You use data to measure, plan, and budget your expenses. Why would you not leverage the data you have to understand what your members have and want—and then talk to them about it? Marketing strategy and execution are best built from data analytics.

Example 1: Fee Income Growth

Would you like members who have a credit/debit card with your credit union to use their card more? And with the expectation that more transactions = more fee income? What about members who have a credit/debit card from your institution but haven’t used it at all?

This data is very available. If you can get the who, what, and when for each of these scenarios, you simply need a marketing tactic to go along with each, which will help you achieve your objective: greater fee income. You don’t need big data to do this. You do need data analytics and action.

Example 2: Bill Pay Loan Recapture

Many of your existing members have bill pay. Every month, they are making loan payments from your bill-pay solution to some other financial institution. Why aren’t you looking at this activity and making offers to your members to recapture these loans from your competitors?

Again, this isn’t a big data problem, but it is a data/information opportunity that begs for action.

Example 3: Capturing “Active” Loan Activity

Need loans? Right now, every day, your members are applying for loans with an institution that isn't yours. The data and technology exists to identify and communicate with these members, and to deliver a compelling offer from you almost immediately.

Unless you're a retailer like Walmart, Amazon, Google, or Bank of America, you don’t have big data. But the data you do have can be leveraged to help you achieve your goals. John Naisbitt says, “We are drowning in information but starved for knowledge." Data analytics is the key to unlocking the knowledge buried within your credit union’s member data.

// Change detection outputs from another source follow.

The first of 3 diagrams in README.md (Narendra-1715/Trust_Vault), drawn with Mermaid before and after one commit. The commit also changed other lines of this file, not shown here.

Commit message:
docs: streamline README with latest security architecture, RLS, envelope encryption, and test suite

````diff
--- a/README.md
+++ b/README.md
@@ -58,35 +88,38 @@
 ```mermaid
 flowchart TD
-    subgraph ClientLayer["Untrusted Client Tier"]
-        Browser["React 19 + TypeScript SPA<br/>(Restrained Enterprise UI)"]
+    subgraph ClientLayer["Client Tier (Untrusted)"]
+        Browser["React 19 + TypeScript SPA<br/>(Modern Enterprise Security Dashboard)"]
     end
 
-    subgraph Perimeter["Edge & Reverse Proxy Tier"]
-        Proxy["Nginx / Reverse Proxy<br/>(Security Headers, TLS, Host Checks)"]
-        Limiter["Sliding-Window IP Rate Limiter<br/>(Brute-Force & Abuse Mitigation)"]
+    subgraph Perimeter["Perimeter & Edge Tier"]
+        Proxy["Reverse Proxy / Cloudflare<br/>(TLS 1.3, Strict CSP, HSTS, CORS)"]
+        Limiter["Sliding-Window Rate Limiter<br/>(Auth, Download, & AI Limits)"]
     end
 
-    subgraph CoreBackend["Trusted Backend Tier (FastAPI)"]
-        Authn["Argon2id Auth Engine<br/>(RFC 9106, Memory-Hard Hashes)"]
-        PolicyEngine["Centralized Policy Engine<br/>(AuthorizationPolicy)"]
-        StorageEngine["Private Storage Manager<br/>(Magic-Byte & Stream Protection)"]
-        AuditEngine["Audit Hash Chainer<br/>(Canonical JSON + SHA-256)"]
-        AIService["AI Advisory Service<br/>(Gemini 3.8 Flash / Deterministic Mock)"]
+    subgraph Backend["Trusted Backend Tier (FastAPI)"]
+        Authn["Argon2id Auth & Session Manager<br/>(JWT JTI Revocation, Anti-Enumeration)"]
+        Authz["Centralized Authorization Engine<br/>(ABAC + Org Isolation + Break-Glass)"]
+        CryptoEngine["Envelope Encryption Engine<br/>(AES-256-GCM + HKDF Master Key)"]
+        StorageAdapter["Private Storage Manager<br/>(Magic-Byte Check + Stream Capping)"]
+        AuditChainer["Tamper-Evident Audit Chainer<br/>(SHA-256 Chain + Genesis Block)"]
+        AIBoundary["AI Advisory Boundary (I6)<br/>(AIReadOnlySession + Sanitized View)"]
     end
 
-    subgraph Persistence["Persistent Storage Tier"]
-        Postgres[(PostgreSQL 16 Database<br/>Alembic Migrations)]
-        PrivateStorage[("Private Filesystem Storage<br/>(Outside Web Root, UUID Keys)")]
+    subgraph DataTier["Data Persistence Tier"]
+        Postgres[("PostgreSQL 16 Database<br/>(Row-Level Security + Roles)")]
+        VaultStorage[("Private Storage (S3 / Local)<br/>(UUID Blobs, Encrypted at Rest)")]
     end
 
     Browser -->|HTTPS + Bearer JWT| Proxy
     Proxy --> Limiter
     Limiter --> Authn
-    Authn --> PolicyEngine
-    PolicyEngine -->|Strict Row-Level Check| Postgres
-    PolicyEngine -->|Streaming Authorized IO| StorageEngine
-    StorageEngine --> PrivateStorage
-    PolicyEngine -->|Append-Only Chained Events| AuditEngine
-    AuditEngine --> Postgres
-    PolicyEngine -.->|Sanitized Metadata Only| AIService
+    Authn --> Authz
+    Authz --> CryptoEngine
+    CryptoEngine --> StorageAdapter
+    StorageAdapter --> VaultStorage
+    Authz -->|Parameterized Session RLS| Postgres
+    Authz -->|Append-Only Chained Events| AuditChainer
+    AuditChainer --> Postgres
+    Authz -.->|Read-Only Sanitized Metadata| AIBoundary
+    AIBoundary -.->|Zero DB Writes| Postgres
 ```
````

Jay Kassing has been writing for and about the financial services industry for more than 25 years. As president of MARQUIS, he is uniquely qualified to understand and address the concerns of credit unions. Since 1987, MARQUIS has been a leading provider of marketing and compliance software and services, with hundreds of clients across the U.S. Kassing can be reached at 214-778-3015 or